** Material to process follows **

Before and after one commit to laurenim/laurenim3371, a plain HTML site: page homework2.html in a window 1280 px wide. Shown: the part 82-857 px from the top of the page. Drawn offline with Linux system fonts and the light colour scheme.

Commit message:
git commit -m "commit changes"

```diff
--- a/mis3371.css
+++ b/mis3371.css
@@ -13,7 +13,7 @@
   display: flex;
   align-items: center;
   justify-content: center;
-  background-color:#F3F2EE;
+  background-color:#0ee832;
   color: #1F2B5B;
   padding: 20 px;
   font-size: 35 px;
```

** End of Material to process **

-- Exercise aim --
Reproduce each entry above character for character.

-- Task response --
Before and after one commit to laurenim/laurenim3371, a plain HTML site: page homework2.html in a window 1280 px wide. Shown: the part 82-857 px from the top of the page. Drawn offline with Linux system fonts and the light colour scheme.

Commit message:
git commit -m "commit changes"

```diff
--- a/mis3371.css
+++ b/mis3371.css
@@ -13,7 +13,7 @@
   display: flex;
   align-items: center;
   justify-content: center;
-  background-color:#F3F2EE;
+  background-color:#0ee832;
   color: #1F2B5B;
   padding: 20 px;
   font-size: 35 px;
```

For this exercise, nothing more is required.